Data to examine Start Marker

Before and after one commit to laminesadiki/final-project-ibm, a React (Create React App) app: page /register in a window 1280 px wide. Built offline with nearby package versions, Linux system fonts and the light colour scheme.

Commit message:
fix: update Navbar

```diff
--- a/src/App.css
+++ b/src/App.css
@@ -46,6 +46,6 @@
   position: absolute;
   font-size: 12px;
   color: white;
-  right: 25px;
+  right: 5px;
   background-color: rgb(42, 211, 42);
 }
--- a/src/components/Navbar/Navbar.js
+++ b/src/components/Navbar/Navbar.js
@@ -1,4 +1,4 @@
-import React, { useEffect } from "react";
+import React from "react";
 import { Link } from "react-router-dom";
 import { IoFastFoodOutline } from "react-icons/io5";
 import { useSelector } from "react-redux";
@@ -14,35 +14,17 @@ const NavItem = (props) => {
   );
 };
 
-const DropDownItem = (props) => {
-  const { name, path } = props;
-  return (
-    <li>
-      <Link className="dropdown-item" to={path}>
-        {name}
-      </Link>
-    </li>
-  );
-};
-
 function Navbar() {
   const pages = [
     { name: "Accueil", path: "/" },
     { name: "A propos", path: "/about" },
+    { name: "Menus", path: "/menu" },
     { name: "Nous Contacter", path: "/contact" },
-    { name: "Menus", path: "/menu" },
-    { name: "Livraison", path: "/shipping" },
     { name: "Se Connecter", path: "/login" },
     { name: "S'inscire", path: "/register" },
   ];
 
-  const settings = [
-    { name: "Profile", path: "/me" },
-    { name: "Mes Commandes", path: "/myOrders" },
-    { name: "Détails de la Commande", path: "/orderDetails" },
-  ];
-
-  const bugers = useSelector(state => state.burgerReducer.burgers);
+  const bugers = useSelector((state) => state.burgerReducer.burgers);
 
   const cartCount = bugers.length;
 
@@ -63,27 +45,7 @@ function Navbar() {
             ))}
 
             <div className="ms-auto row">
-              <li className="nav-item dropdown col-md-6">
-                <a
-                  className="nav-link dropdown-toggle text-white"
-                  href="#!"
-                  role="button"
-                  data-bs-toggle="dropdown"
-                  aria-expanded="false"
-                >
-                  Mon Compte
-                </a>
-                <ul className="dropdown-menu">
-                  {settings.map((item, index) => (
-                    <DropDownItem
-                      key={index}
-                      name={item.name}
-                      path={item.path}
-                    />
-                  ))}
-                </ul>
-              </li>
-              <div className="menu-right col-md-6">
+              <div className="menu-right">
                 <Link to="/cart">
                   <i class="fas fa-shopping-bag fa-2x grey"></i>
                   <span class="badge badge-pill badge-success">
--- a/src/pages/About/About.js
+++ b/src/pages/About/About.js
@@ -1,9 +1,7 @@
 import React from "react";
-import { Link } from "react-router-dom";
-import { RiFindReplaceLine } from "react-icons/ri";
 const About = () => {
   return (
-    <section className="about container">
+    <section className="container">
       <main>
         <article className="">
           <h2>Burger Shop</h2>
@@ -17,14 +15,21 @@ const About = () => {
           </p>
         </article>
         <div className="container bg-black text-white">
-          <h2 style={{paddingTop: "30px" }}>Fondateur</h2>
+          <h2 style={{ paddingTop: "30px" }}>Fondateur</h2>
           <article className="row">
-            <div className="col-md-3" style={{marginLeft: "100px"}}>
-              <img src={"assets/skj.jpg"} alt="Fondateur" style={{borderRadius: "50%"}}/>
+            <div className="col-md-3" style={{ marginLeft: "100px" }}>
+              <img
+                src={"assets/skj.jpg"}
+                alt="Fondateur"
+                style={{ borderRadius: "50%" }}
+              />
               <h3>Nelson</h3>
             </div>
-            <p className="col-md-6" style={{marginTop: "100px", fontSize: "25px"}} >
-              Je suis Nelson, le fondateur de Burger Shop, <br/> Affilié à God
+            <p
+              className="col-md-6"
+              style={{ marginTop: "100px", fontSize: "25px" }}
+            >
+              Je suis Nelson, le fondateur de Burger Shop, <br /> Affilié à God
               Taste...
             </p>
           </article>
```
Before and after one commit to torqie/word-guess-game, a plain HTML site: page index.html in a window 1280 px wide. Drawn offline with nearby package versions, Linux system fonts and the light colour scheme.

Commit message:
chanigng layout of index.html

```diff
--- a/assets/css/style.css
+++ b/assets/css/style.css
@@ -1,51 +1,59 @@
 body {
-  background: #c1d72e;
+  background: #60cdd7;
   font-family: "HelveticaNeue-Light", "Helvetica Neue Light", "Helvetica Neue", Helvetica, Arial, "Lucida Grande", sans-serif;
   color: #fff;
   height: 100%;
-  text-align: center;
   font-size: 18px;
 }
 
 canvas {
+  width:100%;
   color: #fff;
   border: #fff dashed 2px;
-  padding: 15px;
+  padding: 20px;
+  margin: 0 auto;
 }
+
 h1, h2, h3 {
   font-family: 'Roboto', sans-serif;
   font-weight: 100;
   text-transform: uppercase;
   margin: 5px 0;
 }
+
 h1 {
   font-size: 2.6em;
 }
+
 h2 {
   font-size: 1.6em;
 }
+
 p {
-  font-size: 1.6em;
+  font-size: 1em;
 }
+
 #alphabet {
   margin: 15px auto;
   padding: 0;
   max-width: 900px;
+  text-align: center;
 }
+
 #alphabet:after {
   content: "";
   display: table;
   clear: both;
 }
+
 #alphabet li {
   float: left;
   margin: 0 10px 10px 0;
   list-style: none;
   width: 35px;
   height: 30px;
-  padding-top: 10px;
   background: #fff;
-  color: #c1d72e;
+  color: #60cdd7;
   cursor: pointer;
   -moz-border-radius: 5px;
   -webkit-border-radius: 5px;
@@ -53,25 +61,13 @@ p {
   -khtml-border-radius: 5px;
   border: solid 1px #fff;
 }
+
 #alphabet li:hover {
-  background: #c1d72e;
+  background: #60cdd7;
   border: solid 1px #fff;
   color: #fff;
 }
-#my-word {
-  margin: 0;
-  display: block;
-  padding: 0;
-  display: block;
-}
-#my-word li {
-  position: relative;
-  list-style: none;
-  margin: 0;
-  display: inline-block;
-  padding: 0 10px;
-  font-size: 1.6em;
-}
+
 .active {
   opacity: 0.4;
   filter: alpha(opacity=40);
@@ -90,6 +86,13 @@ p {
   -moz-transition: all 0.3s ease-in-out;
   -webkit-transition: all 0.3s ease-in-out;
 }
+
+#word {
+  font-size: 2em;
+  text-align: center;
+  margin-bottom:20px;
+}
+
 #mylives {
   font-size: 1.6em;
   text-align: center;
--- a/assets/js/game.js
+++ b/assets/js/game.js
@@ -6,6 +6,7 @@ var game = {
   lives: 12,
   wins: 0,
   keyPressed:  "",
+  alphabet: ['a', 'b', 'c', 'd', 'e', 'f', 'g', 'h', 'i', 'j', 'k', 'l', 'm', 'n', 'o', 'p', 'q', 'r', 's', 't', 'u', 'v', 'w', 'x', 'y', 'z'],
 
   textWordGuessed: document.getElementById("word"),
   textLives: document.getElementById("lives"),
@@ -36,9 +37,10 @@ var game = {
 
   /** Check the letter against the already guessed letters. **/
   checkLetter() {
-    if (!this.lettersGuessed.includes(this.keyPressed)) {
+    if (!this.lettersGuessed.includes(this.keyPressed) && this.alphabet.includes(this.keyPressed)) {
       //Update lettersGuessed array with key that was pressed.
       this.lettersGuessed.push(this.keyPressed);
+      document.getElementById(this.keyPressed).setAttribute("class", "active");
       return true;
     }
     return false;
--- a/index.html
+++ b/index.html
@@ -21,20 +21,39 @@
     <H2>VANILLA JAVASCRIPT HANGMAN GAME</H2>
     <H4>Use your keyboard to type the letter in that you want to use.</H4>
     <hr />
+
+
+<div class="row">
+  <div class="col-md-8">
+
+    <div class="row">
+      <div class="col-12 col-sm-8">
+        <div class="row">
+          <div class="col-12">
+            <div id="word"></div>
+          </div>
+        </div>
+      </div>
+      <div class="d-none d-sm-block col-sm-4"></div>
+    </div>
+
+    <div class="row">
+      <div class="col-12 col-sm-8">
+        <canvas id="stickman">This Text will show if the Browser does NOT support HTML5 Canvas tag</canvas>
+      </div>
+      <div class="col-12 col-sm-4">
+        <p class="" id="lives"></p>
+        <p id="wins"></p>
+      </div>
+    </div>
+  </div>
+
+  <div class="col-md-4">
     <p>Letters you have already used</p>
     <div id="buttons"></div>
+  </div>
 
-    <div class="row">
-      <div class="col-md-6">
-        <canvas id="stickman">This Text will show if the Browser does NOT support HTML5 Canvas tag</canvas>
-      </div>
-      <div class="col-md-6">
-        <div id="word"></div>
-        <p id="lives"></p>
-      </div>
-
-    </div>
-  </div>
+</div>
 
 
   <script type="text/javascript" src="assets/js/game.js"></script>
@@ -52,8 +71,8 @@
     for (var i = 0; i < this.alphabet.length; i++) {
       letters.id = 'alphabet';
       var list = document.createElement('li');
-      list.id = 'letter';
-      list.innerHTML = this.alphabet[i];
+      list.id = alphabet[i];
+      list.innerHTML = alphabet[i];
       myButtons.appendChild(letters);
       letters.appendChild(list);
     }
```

Data to examine End Marker

### Task prompt
Search the entries above for the string "lettersGuessed". Copy each line that holds it.

### Completed task
-    if (!this.lettersGuessed.includes(this.keyPressed)) {
+    if (!this.lettersGuessed.includes(this.keyPressed) && this.alphabet.includes(this.keyPressed)) {
       //Update lettersGuessed array with key that was pressed.
       this.lettersGuessed.push(this.keyPressed);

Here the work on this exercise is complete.